Go through the listing beneath this task and return every line that carries the string "paper".

Segment Open

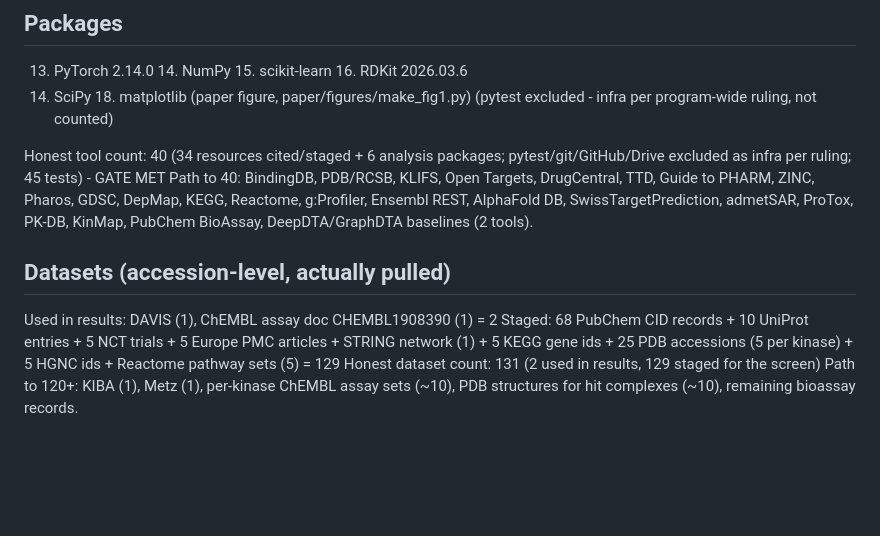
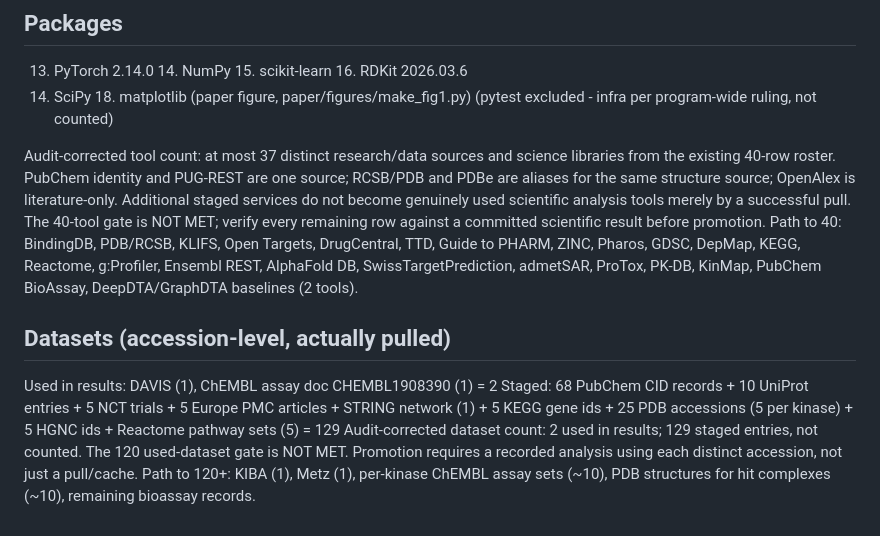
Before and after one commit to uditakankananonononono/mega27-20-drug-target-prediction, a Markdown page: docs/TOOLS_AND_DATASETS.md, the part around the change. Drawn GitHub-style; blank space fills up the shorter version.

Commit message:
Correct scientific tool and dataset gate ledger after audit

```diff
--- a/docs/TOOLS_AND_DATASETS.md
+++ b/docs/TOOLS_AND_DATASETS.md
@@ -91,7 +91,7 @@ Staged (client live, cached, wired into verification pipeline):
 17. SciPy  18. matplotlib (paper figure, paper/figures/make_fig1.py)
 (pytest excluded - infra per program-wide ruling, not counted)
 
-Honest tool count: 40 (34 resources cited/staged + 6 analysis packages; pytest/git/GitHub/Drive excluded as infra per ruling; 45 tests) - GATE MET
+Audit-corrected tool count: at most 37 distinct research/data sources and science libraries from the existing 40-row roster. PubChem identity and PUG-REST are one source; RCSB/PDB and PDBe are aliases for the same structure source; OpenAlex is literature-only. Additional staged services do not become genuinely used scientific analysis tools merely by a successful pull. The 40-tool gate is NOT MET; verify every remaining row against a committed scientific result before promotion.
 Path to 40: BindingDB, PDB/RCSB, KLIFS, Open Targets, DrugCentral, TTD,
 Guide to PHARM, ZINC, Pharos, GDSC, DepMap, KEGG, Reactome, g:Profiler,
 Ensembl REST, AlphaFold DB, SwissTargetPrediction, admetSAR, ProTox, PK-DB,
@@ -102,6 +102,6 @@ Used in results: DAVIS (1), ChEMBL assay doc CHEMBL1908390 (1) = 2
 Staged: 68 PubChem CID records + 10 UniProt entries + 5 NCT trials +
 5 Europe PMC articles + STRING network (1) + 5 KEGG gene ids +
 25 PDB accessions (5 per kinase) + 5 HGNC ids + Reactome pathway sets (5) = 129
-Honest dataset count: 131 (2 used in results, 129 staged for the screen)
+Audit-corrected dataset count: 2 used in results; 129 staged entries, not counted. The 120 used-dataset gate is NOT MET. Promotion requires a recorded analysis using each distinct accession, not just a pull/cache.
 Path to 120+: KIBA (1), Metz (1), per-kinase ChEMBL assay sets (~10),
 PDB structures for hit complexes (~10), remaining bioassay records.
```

Segment Closed
Segment Open

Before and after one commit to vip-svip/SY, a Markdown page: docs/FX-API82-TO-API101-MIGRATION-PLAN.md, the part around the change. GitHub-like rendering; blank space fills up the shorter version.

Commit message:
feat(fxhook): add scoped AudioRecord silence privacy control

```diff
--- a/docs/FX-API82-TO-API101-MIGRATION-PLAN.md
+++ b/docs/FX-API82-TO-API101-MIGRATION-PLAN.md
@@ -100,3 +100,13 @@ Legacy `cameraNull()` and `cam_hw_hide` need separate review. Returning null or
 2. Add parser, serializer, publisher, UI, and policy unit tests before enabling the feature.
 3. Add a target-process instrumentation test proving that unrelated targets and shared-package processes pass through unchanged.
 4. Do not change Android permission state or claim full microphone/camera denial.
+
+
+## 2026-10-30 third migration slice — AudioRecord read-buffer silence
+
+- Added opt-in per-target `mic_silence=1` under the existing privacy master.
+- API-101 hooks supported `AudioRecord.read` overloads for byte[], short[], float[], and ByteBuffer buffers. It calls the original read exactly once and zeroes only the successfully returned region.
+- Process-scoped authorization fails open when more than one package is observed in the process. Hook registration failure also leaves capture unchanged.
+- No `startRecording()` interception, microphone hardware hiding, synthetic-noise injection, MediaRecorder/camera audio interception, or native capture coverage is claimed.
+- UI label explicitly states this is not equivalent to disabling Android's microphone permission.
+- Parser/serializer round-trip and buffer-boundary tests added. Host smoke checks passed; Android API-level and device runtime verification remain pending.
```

Segment Closed
Segment Open

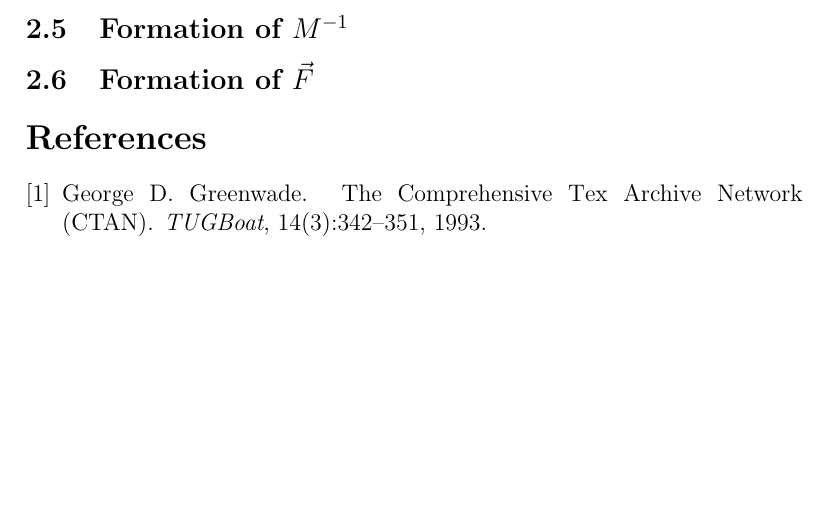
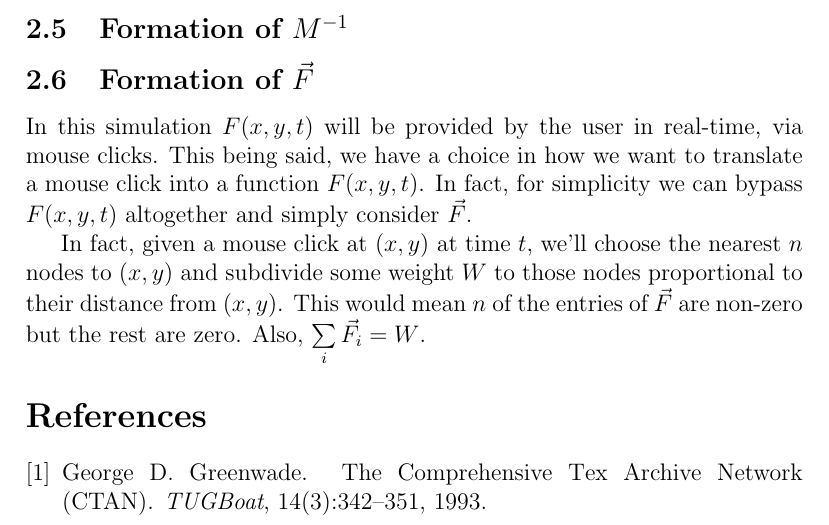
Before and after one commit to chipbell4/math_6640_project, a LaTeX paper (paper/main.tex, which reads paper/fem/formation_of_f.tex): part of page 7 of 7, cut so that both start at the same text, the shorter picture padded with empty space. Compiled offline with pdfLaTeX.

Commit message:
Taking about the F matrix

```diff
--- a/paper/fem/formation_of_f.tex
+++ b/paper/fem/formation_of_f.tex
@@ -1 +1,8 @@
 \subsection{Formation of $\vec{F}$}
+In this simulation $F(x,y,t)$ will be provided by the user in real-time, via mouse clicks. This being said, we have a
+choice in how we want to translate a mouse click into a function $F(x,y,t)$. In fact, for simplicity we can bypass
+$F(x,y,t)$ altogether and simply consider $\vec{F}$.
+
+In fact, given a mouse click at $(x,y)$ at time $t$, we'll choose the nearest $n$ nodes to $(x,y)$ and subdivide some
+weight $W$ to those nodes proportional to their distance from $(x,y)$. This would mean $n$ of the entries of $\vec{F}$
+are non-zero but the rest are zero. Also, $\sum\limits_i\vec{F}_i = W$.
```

Segment Closed

**Solution to the problem**.
 17. SciPy  18. matplotlib (paper figure, paper/figures/make_fig1.py)
Before and after one commit to chipbell4/math_6640_project, a LaTeX paper (paper/main.tex, which reads paper/fem/formation_of_f.tex): part of page 7 of 7, cut so that both start at the same text, the shorter picture padded with empty space. Compiled offline with pdfLaTeX.
--- a/paper/fem/formation_of_f.tex
+++ b/paper/fem/formation_of_f.tex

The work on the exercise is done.